Exercise = Give the total number of lines in the data below that include "NoteState", and nothing else.

Task inputs =

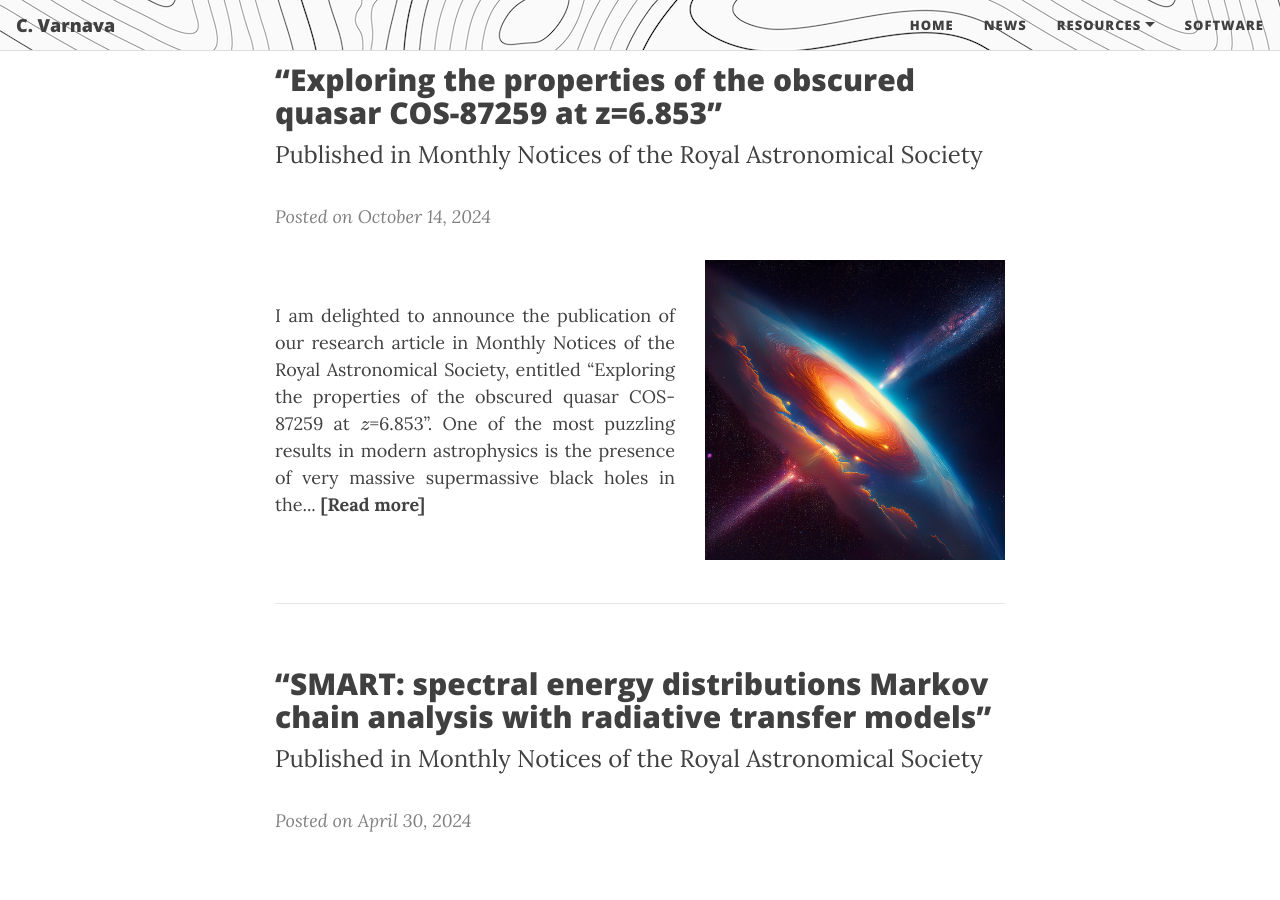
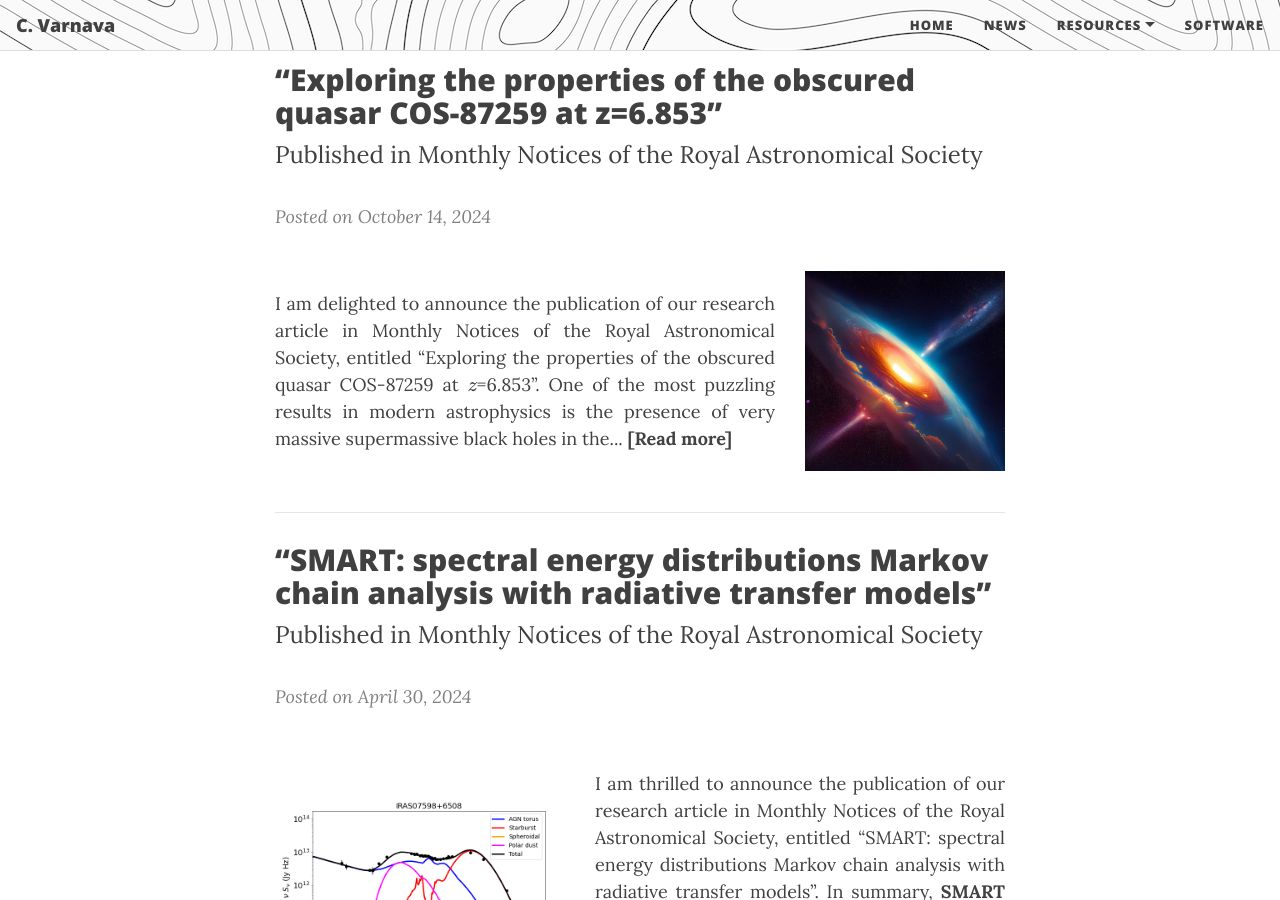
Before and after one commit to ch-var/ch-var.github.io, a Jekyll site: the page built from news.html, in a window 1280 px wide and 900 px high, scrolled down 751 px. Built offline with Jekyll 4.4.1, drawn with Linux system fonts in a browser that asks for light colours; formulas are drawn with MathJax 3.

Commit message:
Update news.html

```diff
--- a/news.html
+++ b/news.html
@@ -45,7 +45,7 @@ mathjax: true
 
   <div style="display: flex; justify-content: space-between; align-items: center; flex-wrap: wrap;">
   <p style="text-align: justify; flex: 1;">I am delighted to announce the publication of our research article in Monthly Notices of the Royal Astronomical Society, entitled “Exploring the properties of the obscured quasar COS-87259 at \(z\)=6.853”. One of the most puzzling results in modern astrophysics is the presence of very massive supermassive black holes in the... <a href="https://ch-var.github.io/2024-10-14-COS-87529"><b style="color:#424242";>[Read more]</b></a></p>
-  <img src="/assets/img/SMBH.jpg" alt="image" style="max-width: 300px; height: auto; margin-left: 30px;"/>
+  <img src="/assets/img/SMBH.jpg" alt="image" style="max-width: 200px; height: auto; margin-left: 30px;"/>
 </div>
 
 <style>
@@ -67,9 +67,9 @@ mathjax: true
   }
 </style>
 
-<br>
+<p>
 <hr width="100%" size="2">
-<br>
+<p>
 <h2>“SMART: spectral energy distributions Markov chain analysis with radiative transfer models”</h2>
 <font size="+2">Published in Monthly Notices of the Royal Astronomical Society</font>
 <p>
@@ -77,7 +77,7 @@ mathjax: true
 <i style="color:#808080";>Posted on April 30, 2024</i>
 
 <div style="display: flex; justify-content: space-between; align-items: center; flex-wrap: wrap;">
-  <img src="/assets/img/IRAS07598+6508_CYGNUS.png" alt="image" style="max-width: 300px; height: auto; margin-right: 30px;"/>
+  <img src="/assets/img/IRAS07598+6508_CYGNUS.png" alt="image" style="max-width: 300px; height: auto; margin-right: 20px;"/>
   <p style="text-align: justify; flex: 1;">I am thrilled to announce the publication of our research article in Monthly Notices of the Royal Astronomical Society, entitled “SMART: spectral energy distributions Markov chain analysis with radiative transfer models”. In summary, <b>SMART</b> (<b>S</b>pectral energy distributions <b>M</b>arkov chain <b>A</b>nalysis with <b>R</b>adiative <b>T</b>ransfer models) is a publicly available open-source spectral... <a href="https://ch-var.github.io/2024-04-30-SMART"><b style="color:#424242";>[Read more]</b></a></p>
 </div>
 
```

==

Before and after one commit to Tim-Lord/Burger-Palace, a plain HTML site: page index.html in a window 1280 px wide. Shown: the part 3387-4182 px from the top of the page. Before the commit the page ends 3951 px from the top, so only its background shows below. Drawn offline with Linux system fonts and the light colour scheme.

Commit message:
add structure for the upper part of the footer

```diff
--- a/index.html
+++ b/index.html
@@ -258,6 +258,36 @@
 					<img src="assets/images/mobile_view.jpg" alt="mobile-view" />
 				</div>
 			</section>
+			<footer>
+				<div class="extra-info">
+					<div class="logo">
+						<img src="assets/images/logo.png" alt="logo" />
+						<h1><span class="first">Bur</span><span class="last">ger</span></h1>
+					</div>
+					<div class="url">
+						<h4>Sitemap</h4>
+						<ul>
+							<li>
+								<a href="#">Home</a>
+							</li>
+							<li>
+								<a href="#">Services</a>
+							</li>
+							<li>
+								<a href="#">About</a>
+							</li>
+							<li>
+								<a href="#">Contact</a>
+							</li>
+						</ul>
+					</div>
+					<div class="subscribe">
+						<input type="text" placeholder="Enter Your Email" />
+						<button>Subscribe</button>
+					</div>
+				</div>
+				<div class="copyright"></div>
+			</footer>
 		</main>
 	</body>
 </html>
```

...

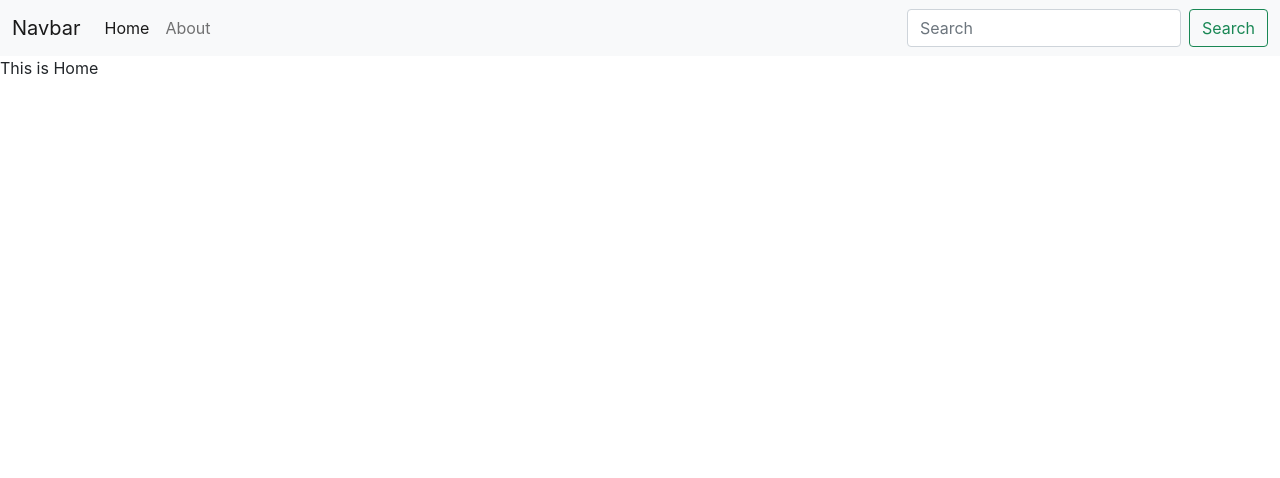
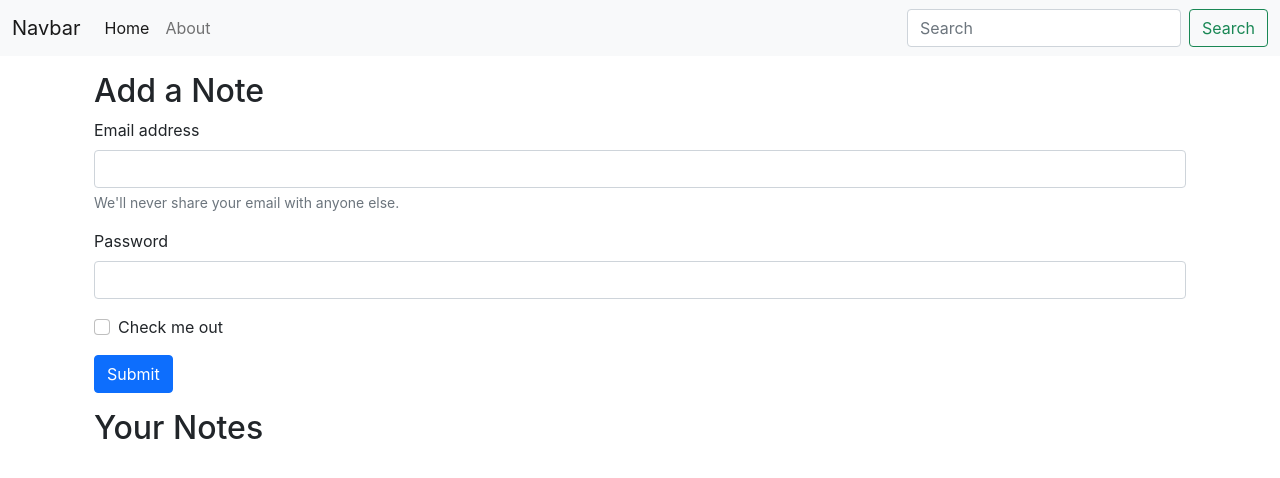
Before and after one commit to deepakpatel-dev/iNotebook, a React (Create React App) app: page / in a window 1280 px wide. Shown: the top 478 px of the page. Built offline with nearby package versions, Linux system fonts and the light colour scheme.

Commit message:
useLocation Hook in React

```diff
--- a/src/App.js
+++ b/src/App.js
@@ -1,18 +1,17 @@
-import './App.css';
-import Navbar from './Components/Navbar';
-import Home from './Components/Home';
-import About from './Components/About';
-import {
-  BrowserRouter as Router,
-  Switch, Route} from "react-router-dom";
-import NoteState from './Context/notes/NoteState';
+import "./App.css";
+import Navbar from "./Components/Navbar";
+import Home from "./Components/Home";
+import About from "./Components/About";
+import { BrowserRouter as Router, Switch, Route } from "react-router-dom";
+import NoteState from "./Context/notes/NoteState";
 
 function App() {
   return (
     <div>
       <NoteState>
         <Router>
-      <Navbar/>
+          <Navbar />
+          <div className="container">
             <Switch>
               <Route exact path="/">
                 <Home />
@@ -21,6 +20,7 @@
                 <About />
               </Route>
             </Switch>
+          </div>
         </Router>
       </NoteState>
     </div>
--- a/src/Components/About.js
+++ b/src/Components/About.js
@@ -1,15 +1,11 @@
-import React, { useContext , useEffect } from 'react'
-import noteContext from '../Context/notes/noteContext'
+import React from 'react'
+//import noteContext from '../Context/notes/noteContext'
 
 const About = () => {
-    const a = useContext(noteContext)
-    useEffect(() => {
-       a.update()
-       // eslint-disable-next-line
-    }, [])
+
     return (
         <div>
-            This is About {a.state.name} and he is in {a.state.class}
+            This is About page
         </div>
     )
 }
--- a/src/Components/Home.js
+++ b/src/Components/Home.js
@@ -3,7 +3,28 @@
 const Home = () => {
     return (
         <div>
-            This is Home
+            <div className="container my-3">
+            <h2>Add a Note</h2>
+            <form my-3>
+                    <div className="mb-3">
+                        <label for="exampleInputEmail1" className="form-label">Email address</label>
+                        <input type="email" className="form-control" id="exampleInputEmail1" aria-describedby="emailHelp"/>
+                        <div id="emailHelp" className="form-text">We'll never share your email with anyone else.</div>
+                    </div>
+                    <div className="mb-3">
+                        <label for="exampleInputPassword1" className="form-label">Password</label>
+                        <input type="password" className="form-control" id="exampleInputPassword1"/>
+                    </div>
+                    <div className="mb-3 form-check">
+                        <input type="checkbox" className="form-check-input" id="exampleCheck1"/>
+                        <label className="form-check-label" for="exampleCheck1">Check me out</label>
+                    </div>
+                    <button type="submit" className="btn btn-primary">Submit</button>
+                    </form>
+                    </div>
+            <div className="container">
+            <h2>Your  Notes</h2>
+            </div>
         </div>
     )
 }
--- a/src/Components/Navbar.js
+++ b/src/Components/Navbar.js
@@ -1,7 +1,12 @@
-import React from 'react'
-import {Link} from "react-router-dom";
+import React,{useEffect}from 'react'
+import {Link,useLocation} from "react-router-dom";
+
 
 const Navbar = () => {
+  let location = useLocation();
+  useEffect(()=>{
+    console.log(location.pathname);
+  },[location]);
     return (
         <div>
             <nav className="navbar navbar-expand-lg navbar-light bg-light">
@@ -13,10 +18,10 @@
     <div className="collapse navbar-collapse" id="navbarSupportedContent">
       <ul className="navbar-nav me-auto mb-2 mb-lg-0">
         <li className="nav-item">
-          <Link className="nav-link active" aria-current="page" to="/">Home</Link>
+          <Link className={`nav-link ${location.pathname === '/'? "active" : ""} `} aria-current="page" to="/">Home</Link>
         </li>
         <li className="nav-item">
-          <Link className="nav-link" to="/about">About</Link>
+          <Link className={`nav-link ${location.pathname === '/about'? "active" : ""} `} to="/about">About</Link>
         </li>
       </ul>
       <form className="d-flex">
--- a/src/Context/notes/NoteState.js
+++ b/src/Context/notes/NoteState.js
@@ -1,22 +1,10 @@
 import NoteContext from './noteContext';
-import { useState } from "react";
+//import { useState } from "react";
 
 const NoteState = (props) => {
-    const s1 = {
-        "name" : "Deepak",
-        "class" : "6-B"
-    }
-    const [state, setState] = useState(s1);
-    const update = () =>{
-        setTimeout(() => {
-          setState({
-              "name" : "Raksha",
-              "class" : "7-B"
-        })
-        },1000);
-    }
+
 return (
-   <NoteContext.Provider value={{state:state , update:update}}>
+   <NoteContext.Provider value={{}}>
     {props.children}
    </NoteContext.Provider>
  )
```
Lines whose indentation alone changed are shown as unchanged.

Answer space = 7